Saltwater pearls are considered rare and precious gems. They grow in mollusk shells along beds formed from extinct, eroded volcanos. One single pearl grows for years, facing threatening predators, crabs, and parasites. The few that survive emerge as beautiful smooth, translucent round layers reflecting light ... you are a pearl. A pearl of great price.
Rooted in dignity, we can act with integrity. Integrity is more than doing the "right" thing when no one is watching. Integrity is transparency, authenticity. It is owning our flaws. It is inspecting ourselves, our behaviors, our motives. Integrity is acting from a place of personal dignity, acting with respect to the dignity of others. Integrity is seeing others have worth simply because they ARE.
"Reflection and experience are tools of change. Reflection keeps us from being defeated by our pasts, and it gives us the power to shape our futures."
Survivors, if you're living in your own Egypt, if you're in a community enabling abusers and silencing abuse, and if your soul is crying out, know that God hears you. You don't have to stay in Egypt anymore. You have a voice. You may feel like Moses did. He worried over what words to say, he worried his words wouldn't be received, and he worried he wouldn't be believed...God gave Moses the right words to exit Egypt, and He can give you the right words, too. He can set your soul free.
Our design isn't accidental. We are damaged with purpose. By reframing our perspectives of ourselves, we allow defects to localize our light. Then, like the butterfly, we can scatter our energy into the world.
"I found kinship in the pages of Mary Wollstonecraft, Mary Shelley, Virginia Woolf, and Kate Chopin. From Hardy and Hawthorne, I learned that experiences like mine transcended time and culture. I was not alone after all, and my experience was no tragedy. It was unfortunate, but it was universal. Women had universally survived such experiences since early biblical times. I wasn't alien, after all. I was among survivors, warriors."
"Embrace your strength and beauty. There's nothing high-minded about having both a mind and a heart. There's no shame in owning your strengths and sharing them with the world. This indifferent world needs your empathy--it needs you."
"Each day we lace up our true selves in the 'shoes' that best meet that day's mood, crowd, and occasion. Some days we wear patent leather personalities. Some days we wear combat boots. We bind up who we really are in order to portray who we think others want us to be. But isn't it freeing to take off your shoes...and go barefoot?"

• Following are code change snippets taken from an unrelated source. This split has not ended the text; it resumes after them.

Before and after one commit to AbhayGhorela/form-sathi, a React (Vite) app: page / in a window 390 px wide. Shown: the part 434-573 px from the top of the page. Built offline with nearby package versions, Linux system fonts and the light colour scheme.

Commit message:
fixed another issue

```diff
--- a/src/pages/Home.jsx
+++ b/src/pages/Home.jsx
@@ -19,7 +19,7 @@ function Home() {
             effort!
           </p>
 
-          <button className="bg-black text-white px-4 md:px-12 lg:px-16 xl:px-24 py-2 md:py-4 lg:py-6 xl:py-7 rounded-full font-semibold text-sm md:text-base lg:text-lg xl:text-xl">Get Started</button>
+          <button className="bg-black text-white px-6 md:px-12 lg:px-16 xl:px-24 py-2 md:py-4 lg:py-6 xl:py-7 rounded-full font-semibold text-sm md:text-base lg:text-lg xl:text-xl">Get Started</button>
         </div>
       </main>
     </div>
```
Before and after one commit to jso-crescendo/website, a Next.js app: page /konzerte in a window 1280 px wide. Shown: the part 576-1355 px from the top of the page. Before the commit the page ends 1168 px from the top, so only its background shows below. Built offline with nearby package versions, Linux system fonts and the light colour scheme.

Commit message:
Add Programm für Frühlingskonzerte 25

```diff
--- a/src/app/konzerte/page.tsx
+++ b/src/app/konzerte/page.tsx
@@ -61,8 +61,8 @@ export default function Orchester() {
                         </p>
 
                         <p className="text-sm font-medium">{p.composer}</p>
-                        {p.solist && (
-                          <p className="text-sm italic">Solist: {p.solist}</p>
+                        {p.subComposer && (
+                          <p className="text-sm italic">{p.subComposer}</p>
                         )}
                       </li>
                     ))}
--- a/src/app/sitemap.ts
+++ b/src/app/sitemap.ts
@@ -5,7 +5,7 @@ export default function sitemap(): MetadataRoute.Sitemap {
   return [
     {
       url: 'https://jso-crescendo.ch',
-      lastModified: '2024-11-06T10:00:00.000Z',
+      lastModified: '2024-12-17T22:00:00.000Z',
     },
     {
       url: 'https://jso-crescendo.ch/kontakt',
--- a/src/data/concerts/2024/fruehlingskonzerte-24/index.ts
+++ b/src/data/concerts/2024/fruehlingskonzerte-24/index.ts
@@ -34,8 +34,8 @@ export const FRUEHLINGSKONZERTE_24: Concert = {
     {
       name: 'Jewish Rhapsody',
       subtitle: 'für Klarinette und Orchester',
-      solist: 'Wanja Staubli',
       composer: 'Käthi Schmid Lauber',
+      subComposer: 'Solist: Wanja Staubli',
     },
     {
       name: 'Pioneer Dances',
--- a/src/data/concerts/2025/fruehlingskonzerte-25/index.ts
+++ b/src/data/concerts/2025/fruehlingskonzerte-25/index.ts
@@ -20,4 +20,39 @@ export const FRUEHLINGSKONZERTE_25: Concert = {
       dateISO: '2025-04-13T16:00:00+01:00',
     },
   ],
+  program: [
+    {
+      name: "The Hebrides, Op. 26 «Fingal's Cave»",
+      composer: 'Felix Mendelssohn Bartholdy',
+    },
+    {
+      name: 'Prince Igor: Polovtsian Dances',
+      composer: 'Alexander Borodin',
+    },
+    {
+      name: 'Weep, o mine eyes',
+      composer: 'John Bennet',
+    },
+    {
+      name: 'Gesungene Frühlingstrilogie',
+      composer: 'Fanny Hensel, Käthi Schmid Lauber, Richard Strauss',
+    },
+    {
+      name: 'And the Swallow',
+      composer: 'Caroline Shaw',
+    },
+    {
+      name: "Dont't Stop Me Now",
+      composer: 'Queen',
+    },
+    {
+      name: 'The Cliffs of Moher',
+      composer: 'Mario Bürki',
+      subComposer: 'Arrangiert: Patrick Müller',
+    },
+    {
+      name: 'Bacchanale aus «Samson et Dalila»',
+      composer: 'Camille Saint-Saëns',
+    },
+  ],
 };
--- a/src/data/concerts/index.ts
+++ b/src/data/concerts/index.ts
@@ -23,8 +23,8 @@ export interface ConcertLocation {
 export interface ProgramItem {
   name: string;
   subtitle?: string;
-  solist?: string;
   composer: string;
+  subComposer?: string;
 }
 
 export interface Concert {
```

"I heard a young, brave woman speak about the sexual assaults she endured as a teenager at the hands of her teacher. She said this about abusers: 'They will use our silence to kill us and then say that we enjoyed it.' She spoke so matter-of-factly absent any fear. I envied her freedom, her courage, her strength. It was then I realized I would never be free from you until I discarded the chains of silence and released myself from the weight of your deeds....this shame is yours to carry, not mine."
Abuse that occurs in educational or religious settings can send trauma reverberating through entire communities, and it's important for both direct and indirect victims to receive positive support in the wake of such events.
"America's greatness depends on all of us, collectively. It depends on each of us, individually. America's greatness isn't political. It's personal."